** Problem requirements **
When a line in the records contains the string "breadcrumb", copy that line.

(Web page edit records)
----

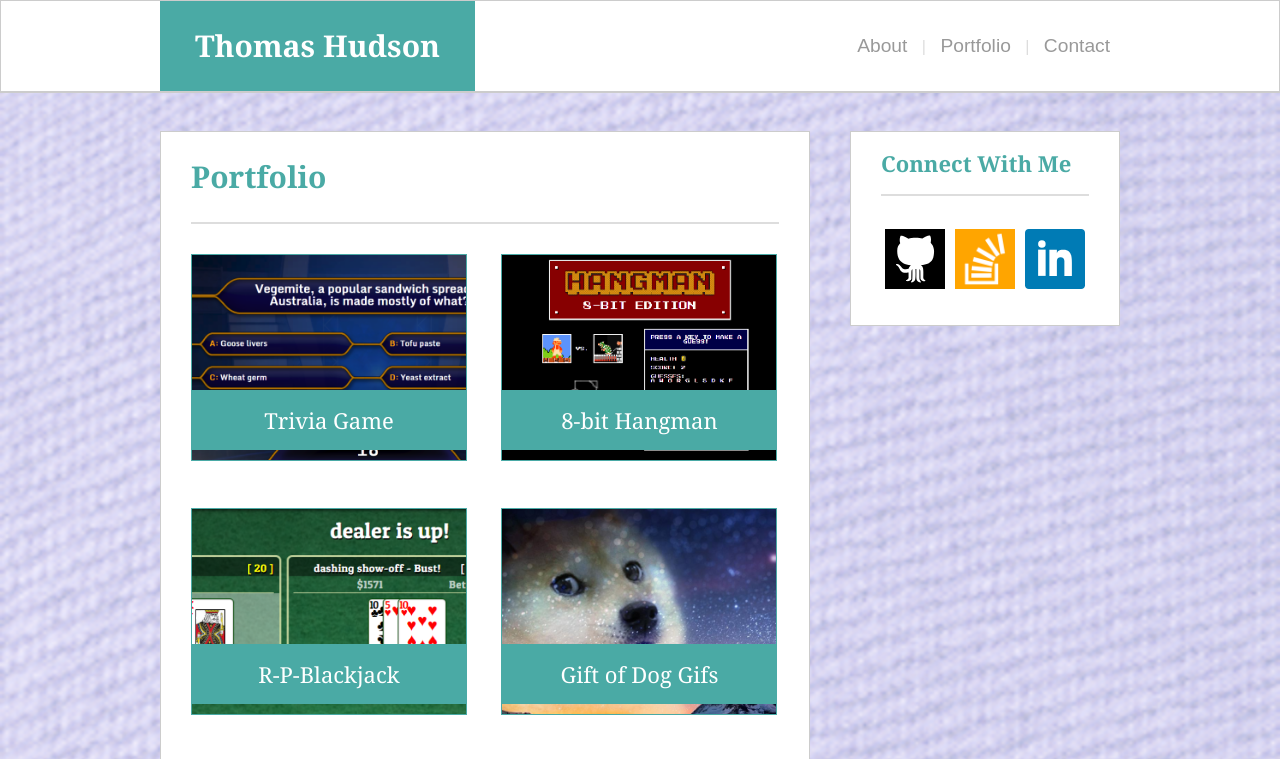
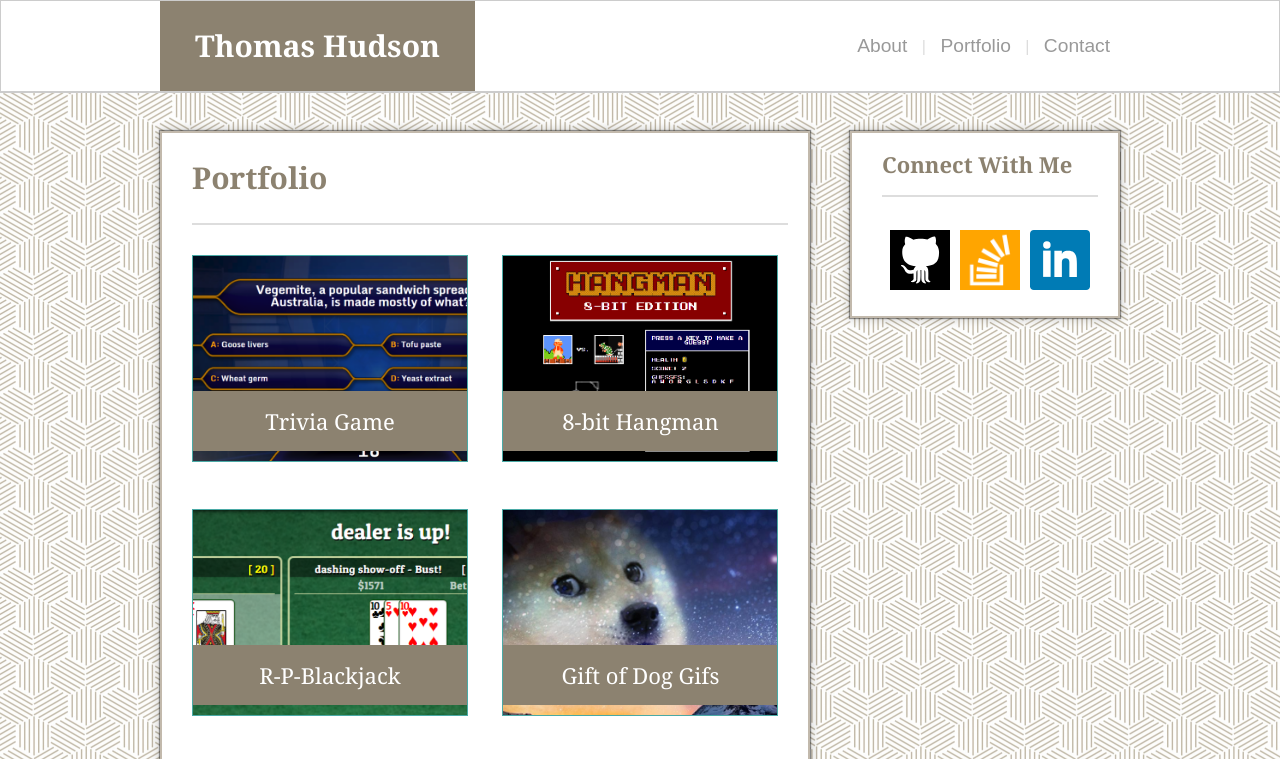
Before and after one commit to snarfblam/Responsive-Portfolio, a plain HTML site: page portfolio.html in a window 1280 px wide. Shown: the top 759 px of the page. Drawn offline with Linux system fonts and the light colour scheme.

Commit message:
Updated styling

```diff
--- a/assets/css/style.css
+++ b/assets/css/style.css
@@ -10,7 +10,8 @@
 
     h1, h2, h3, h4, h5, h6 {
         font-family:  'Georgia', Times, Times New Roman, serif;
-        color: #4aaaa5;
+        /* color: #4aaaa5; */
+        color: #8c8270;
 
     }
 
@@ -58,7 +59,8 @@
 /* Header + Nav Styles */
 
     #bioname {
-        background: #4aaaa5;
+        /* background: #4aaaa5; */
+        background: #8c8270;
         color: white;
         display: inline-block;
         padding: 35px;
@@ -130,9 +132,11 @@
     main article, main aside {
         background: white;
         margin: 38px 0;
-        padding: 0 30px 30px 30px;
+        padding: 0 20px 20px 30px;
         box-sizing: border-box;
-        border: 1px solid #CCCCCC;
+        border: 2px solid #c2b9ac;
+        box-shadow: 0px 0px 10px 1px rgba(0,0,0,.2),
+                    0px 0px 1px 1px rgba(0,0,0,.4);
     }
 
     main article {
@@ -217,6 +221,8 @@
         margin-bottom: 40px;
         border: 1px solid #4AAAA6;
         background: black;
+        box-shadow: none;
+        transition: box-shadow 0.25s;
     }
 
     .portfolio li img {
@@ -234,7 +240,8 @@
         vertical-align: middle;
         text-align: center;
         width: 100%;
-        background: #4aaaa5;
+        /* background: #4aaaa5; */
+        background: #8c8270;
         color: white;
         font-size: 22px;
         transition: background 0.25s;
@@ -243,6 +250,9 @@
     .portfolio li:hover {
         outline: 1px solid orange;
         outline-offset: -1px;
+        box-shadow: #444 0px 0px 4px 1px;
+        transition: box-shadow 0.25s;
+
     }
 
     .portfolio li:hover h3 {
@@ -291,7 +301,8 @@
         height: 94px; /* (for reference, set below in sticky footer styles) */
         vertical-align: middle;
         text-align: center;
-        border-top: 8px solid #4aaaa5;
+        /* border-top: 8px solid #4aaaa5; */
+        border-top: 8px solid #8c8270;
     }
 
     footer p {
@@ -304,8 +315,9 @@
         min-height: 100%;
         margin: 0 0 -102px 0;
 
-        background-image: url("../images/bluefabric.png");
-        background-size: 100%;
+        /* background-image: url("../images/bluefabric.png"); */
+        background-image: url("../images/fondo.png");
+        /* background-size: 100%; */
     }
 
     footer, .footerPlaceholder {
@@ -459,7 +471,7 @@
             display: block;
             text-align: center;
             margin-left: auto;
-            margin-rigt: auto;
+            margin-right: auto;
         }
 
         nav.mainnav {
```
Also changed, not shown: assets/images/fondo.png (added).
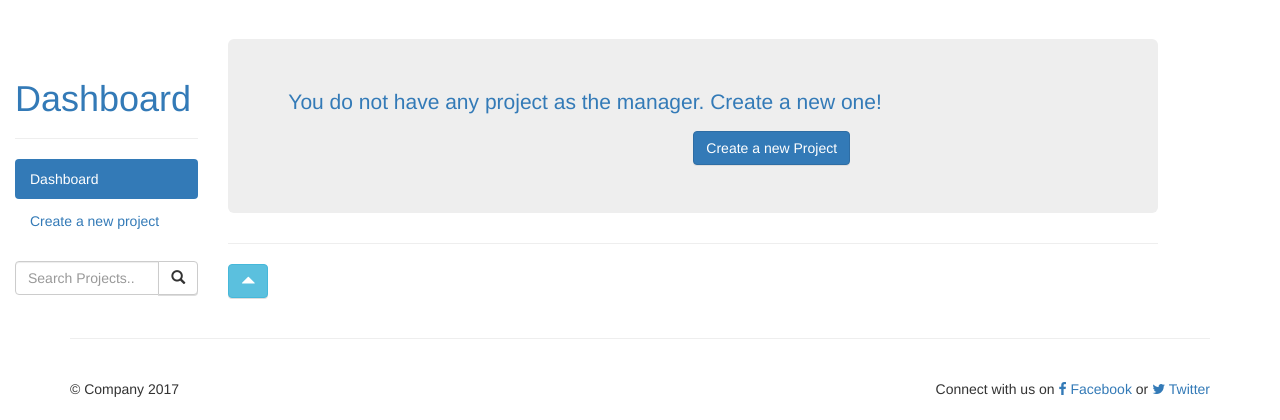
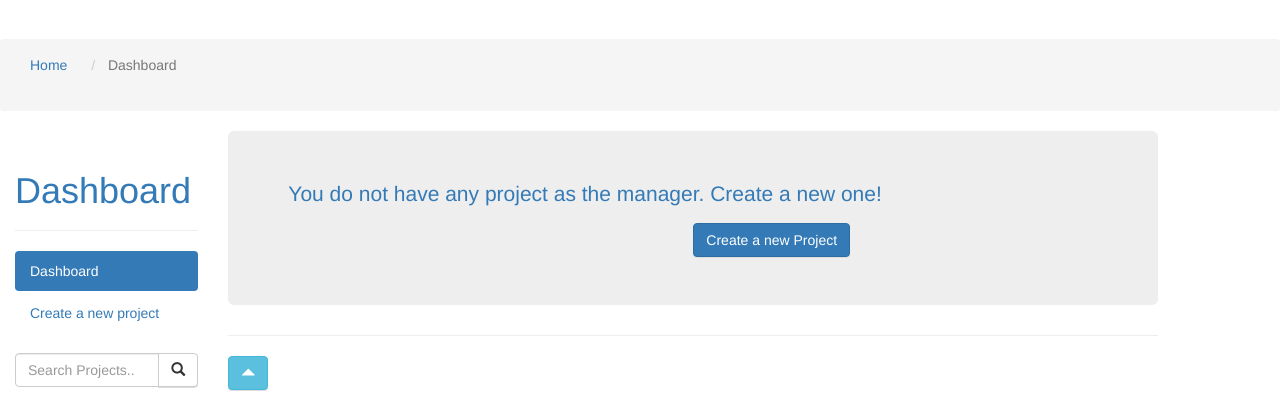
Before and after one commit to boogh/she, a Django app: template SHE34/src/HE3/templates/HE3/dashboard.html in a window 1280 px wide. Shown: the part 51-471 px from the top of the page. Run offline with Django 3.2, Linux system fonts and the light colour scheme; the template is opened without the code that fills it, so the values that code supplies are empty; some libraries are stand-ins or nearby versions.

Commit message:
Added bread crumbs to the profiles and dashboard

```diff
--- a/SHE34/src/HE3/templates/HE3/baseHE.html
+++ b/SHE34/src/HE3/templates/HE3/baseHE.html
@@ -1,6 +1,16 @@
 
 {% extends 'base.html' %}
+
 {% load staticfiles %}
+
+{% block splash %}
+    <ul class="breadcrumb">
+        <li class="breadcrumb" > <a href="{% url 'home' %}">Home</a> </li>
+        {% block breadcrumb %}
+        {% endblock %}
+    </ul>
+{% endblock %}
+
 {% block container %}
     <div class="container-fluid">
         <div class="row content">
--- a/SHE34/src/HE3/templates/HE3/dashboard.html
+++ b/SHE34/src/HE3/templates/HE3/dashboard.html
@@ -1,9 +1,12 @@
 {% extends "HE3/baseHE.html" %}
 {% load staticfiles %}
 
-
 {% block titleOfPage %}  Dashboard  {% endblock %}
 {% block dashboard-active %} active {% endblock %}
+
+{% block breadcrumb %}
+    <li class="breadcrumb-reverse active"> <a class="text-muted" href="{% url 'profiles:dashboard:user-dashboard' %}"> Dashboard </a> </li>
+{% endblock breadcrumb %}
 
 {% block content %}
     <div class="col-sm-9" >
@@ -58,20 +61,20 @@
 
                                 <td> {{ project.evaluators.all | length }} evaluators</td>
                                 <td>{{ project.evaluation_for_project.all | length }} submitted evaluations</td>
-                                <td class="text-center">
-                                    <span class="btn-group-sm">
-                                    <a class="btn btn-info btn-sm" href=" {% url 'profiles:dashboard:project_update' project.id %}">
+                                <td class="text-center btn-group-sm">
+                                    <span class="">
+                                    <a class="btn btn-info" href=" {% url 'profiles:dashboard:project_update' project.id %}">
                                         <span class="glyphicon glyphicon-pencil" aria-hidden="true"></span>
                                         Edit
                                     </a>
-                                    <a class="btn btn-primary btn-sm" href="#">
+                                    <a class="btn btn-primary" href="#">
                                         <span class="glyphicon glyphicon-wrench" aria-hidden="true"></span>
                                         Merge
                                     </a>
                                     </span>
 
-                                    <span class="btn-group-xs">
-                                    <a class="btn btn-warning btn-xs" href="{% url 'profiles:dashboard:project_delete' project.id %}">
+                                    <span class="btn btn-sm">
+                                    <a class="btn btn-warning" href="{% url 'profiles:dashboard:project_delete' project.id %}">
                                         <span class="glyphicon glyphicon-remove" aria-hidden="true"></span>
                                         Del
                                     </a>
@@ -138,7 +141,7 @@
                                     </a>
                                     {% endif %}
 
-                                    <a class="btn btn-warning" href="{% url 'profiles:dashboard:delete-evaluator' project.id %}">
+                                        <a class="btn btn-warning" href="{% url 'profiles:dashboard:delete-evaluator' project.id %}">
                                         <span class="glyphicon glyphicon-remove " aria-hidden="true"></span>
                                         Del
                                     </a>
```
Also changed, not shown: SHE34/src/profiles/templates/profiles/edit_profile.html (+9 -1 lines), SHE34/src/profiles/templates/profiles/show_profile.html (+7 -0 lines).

----

** Result **
+    <ul class="breadcrumb">
+        <li class="breadcrumb" > <a href="{% url 'home' %}">Home</a> </li>
+        {% block breadcrumb %}
+{% block breadcrumb %}
+    <li class="breadcrumb-reverse active"> <a class="text-muted" href="{% url 'profiles:dashboard:user-dashboard' %}"> Dashboard </a> </li>
+{% endblock breadcrumb %}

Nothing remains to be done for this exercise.